[[ ENTRIES SHOWN, beginning ]]

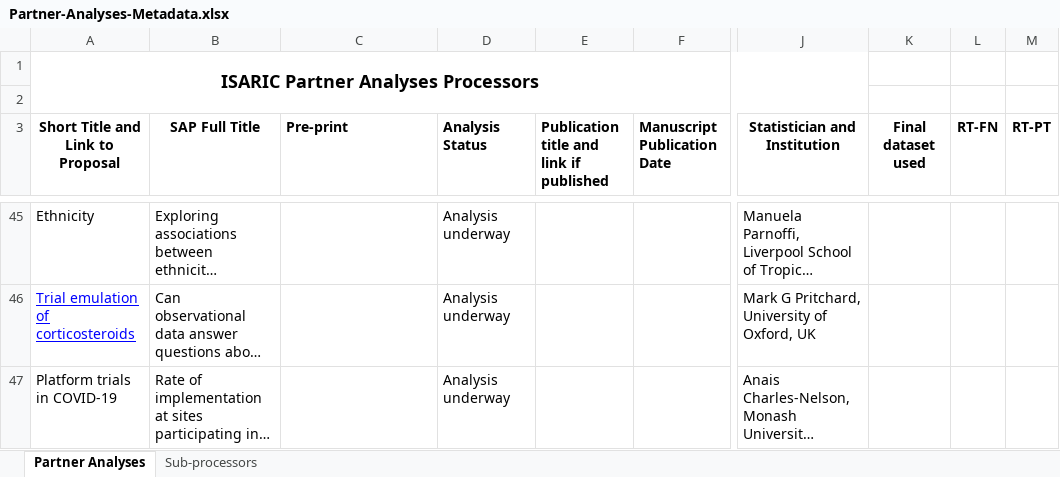
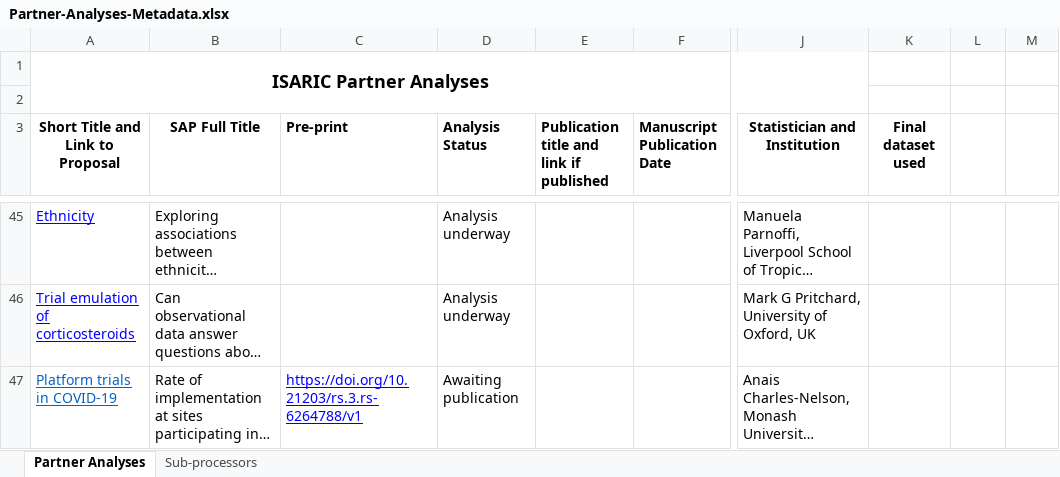
Before and after one commit to ISARICResearch/CCP, an Excel workbook: Analyses/Partner-Analyses-Metadata.xlsx, sheet Partner Analyses, drawn as a sheet; only a part is shown, gaps mark what is left out; long unchanged cells end in …; values as stored, in another font and other column widths than the file's, no borders; the diff covers the shown part only; the diff names each change by its address in the sheet, - before the commit and + after, or states it on an @@ line.

Commit message:
Update Partner-Analyses-Metadata.xlsx

```diff
--- a/Analyses/Partner-Analyses-Metadata.xlsx (sheet Partner Analyses)
+++ b/Analyses/Partner-Analyses-Metadata.xlsx (sheet Partner Analyses)
-A1 (Short Title and Link to Proposal): ISARIC Partner Analyses Processors
+A1 (Short Title and Link to Proposal): ISARIC Partner Analyses
-L3: RT-FN
+L3: (empty)
-M3: RT-PT
+M3: (empty)
@@ A45 underline: off → on, text colour: black → #0000FF @@
@@ A47 underline: off → on, text colour: black → #0563C1 @@
-C47 (Pre-print): (empty)
+C47 (Pre-print): https://doi.org/10.21203/rs.3.rs-6264788/v1
-D47 (Analysis Status): Analysis underway
+D47 (Analysis Status): Awaiting publication
```
Also changed, not shown: 2 added rows, 13 edited cells and cell formats elsewhere in this sheet.
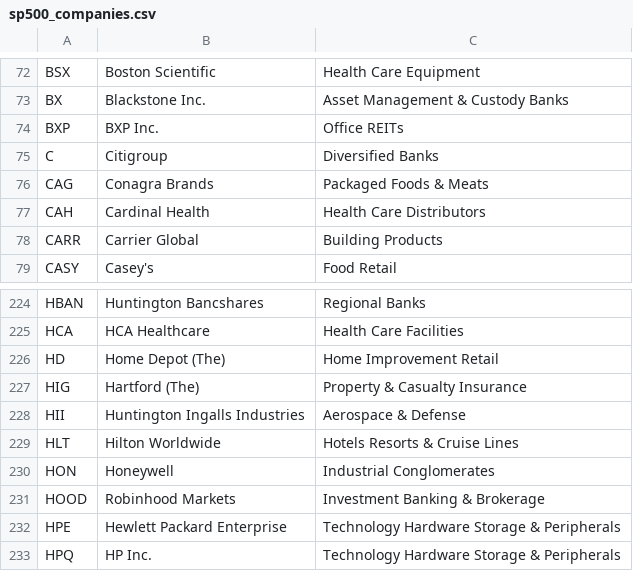
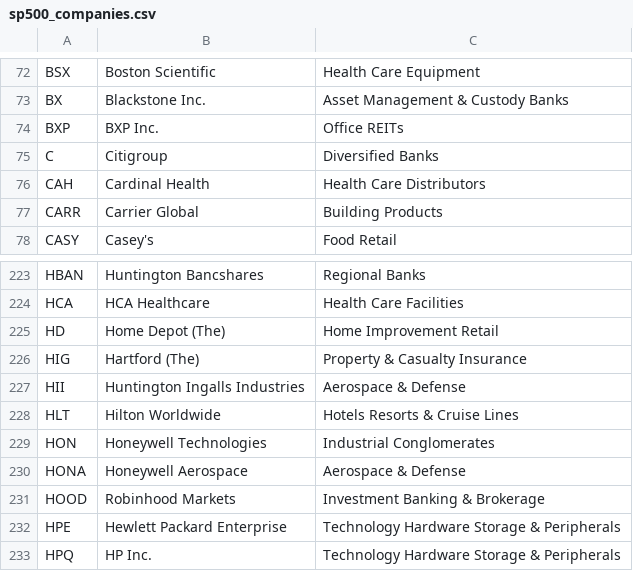
Before and after one commit to HaroonAi18/sp500-list-daily, a CSV file: data/sp500_companies.csv, drawn as a sheet; only a part is shown, gaps mark what is left out.

```diff
--- a/data/sp500_companies.csv
+++ b/data/sp500_companies.csv
@@ -75,3 +75,2 @@ BXP,BXP  Inc.,Office REITs
 C,Citigroup,Diversified Banks
-CAG,Conagra Brands,Packaged Foods & Meats
 CAH,Cardinal Health,Health Care Distributors
@@ -229,3 +228,4 @@ HII,Huntington Ingalls Industries,Aerospace & Defense
 HLT,Hilton Worldwide,Hotels  Resorts & Cruise Lines
-HON,Honeywell,Industrial Conglomerates
+HON,Honeywell Technologies,Industrial Conglomerates
+HONA,Honeywell Aerospace,Aerospace & Defense
 HOOD,Robinhood Markets,Investment Banking & Brokerage
```
Also changed, not shown: 2 other files.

[[ ENTRIES SHOWN, end ]]

◆ TASK OBJECTIVE: All entries should be given again exactly, except that pictures are to be excluded.

◆ YOUR SOLUTION:
Before and after one commit to ISARICResearch/CCP, an Excel workbook: Analyses/Partner-Analyses-Metadata.xlsx, sheet Partner Analyses, drawn as a sheet; only a part is shown, gaps mark what is left out; long unchanged cells end in …; values as stored, in another font and other column widths than the file's, no borders; the diff covers the shown part only; the diff names each change by its address in the sheet, - before the commit and + after, or states it on an @@ line.

Commit message:
Update Partner-Analyses-Metadata.xlsx

```diff
--- a/Analyses/Partner-Analyses-Metadata.xlsx (sheet Partner Analyses)
+++ b/Analyses/Partner-Analyses-Metadata.xlsx (sheet Partner Analyses)
-A1 (Short Title and Link to Proposal): ISARIC Partner Analyses Processors
+A1 (Short Title and Link to Proposal): ISARIC Partner Analyses
-L3: RT-FN
+L3: (empty)
-M3: RT-PT
+M3: (empty)
@@ A45 underline: off → on, text colour: black → #0000FF @@
@@ A47 underline: off → on, text colour: black → #0563C1 @@
-C47 (Pre-print): (empty)
+C47 (Pre-print): https://doi.org/10.21203/rs.3.rs-6264788/v1
-D47 (Analysis Status): Analysis underway
+D47 (Analysis Status): Awaiting publication
```
Also changed, not shown: 2 added rows, 13 edited cells and cell formats elsewhere in this sheet.
Before and after one commit to HaroonAi18/sp500-list-daily, a CSV file: data/sp500_companies.csv, drawn as a sheet; only a part is shown, gaps mark what is left out.

```diff
--- a/data/sp500_companies.csv
+++ b/data/sp500_companies.csv
@@ -75,3 +75,2 @@ BXP,BXP  Inc.,Office REITs
 C,Citigroup,Diversified Banks
-CAG,Conagra Brands,Packaged Foods & Meats
 CAH,Cardinal Health,Health Care Distributors
@@ -229,3 +228,4 @@ HII,Huntington Ingalls Industries,Aerospace & Defense
 HLT,Hilton Worldwide,Hotels  Resorts & Cruise Lines
-HON,Honeywell,Industrial Conglomerates
+HON,Honeywell Technologies,Industrial Conglomerates
+HONA,Honeywell Aerospace,Aerospace & Defense
 HOOD,Robinhood Markets,Investment Banking & Brokerage
```
Also changed, not shown: 2 other files.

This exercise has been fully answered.